“This is not really about today,” said Whan, “it’s about understanding the historical trends over the last 10, 20, 40 years and being able to be very predictive in terms of those trends over the next 20 or 40 years going forward and questioning whether or not the game can sustain 20 or 40 years from now the kind of increases that are so incredibly easy to predict.

“If we simply do nothing, we pass that to the next generation and to all the golf course venues around the world for them to just simply figure out.”

Thomas, the highest-ranked player in the field at Valspar at No. 10, said he’s all for not letting it go any further. But he stands against rolling the game back into the 1990s.

“I mean, people are running faster,” said Thomas, “so, what, are they just going to make the length of a mile longer so that the fastest mile time doesn’t change, or are they going to put the NBA hoop at 13 feet because people can jump higher now?

“Like, no. It’s evolution. We’re athletes now. Like, we’re training to hit the ball further and faster and if you can do it, so good for you. So yeah, as you can tell, I’m clearly against it.”

Sam Burns, who is going for a three-peat here at Innisbrook Resort’s Copperhead Course, thinks the whole idea of a rollback is “pretty silly.”

Burns, who has accumulated the lowest scoring average at Copperhead of 68.63, looks to become the first player since Steve Sticker to three-peat (John Deere Classic 2009-2011). Tiger Woods has won the same PGA Tour event at least three years in a row six different times. Stuart Appleby did the same at the WGC-CA Championship from 2005-2007.

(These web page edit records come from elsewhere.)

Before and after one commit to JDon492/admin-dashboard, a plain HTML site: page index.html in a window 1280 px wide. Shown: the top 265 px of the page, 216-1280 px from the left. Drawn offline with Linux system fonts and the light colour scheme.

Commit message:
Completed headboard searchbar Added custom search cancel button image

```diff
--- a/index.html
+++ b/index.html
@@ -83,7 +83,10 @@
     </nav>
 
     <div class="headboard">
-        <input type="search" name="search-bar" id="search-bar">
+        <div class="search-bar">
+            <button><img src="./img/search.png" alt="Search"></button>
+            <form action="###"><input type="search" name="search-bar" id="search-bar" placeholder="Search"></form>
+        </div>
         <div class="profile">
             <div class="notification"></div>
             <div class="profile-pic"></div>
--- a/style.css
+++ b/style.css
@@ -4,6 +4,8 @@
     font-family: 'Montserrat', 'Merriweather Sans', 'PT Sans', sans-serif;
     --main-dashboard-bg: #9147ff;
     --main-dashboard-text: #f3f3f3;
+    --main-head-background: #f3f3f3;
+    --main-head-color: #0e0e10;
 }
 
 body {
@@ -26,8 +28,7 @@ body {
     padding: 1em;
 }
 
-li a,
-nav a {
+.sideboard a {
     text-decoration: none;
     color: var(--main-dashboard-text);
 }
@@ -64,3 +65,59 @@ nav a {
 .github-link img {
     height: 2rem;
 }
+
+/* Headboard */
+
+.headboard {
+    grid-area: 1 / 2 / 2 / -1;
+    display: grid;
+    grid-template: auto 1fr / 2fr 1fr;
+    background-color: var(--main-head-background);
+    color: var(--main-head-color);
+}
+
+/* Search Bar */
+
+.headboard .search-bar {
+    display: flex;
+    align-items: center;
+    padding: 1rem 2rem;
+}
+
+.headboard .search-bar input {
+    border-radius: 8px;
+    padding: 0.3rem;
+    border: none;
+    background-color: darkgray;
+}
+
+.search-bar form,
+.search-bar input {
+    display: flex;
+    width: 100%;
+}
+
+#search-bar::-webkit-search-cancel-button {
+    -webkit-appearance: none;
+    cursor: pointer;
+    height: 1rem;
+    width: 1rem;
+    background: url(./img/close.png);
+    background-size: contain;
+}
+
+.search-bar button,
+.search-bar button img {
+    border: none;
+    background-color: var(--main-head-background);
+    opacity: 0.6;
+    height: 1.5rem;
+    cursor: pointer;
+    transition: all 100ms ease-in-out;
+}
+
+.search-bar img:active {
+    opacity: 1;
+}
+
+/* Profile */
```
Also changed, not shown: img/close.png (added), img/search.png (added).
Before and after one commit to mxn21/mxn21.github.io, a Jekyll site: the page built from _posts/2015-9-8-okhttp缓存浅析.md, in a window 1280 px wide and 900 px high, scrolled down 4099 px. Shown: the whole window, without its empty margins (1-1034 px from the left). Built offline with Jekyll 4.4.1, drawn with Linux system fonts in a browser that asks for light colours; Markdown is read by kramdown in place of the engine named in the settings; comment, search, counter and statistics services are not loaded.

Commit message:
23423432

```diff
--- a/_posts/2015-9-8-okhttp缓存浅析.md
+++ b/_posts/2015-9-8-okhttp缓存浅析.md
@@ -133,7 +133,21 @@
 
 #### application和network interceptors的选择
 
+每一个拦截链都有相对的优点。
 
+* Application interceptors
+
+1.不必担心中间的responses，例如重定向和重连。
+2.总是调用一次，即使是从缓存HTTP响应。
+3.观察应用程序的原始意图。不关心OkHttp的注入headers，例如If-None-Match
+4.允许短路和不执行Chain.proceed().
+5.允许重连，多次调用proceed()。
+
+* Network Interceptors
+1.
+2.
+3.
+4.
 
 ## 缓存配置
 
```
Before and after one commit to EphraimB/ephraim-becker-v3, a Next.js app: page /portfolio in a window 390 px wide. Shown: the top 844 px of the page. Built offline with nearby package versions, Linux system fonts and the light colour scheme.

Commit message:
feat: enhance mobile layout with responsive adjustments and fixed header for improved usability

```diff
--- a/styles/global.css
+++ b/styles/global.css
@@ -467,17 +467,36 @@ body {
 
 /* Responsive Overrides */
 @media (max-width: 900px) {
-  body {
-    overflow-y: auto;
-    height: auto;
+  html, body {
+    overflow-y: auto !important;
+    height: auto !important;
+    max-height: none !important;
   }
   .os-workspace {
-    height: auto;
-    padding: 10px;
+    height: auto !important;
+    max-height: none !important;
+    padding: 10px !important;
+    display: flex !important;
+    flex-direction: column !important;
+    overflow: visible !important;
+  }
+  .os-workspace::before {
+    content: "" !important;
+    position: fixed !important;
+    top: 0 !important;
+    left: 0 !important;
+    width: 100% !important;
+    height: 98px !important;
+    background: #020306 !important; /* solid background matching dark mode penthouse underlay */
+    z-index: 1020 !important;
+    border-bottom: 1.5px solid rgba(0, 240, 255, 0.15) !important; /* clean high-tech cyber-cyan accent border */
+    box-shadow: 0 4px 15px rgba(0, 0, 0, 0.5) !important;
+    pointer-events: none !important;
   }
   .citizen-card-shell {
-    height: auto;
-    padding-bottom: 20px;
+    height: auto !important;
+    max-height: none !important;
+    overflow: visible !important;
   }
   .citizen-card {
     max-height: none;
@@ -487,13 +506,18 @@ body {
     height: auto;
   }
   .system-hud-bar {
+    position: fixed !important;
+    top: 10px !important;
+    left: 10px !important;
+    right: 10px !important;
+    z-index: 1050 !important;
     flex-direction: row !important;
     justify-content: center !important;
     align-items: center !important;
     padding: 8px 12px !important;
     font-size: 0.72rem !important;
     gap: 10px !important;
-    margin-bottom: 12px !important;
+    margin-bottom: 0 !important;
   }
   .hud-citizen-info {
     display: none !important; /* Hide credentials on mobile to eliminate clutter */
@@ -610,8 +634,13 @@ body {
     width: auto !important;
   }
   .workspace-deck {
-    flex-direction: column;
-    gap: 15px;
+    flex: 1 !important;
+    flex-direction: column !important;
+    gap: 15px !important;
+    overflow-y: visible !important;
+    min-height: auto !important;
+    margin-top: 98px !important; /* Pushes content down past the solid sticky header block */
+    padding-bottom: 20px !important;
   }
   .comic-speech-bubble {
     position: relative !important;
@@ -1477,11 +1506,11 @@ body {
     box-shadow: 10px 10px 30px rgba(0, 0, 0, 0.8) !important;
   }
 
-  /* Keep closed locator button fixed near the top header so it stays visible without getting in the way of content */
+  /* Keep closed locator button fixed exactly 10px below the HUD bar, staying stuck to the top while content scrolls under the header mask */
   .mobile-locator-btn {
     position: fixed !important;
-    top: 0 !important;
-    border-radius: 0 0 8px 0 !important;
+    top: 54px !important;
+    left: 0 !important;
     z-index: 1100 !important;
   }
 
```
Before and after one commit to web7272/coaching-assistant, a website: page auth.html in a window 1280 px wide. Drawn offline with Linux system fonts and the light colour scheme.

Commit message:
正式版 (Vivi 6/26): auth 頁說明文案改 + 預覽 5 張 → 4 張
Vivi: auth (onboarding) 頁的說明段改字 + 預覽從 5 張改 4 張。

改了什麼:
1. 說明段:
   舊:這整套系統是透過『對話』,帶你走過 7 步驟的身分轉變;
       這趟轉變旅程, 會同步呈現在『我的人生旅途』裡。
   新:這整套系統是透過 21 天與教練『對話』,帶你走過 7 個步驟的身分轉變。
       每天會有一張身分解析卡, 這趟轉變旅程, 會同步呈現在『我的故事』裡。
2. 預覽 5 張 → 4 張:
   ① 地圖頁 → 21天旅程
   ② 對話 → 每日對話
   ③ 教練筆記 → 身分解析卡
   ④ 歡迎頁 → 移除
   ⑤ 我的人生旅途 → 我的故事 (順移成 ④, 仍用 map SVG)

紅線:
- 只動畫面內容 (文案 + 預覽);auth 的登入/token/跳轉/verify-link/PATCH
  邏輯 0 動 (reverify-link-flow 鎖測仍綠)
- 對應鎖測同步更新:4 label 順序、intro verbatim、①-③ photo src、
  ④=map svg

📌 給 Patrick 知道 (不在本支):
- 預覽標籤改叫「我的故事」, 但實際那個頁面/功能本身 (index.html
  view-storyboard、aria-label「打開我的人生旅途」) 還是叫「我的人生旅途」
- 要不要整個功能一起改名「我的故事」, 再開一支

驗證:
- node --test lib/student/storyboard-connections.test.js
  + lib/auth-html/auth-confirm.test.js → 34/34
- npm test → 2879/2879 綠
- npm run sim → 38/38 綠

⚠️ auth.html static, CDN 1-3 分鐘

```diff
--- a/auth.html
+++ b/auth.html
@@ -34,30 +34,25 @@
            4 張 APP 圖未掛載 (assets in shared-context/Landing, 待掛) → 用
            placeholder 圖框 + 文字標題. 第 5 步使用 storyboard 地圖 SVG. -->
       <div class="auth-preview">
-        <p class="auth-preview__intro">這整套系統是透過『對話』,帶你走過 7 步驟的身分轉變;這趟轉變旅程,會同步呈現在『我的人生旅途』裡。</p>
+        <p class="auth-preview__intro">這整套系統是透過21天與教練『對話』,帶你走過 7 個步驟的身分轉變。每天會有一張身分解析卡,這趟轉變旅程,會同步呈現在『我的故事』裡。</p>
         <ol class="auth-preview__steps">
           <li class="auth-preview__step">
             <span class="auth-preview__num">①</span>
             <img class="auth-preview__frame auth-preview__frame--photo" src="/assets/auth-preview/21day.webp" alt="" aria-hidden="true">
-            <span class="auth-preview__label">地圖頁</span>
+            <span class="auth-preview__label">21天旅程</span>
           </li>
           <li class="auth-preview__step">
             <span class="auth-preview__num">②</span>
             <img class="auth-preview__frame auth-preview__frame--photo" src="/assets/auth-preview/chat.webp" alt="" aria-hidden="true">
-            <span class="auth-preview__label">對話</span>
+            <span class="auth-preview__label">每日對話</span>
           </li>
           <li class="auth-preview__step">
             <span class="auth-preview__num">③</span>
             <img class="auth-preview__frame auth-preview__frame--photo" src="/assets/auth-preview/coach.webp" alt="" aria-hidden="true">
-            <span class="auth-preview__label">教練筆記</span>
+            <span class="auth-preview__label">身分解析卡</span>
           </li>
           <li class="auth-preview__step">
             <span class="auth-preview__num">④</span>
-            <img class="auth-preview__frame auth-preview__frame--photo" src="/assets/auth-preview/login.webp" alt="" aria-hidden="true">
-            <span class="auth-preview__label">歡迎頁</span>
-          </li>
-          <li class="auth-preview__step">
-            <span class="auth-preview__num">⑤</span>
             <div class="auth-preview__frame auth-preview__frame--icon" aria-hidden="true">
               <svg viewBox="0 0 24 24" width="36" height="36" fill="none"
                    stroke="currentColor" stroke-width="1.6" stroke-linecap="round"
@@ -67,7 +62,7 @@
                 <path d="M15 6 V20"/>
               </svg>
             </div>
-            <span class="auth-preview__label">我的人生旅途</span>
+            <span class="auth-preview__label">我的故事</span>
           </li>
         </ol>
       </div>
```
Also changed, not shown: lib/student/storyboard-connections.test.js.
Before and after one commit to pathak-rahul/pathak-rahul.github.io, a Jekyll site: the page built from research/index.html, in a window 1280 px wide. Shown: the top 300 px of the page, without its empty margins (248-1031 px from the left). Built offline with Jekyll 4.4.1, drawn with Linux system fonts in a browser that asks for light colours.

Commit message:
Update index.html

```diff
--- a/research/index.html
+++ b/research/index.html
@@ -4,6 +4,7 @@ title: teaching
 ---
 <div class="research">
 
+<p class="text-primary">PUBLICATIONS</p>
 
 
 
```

“At the end of the day, no matter what it is, we’re an entertainment sport,” said Burns, “and I think, I don’t think people necessarily want to come out here and watch guys hit it shorter. They enjoy watching guys go out there and hit it 350 yards. I don’t see what the problem is with that. I think that’s a skill, and I don’t really agree with trying to take that away.”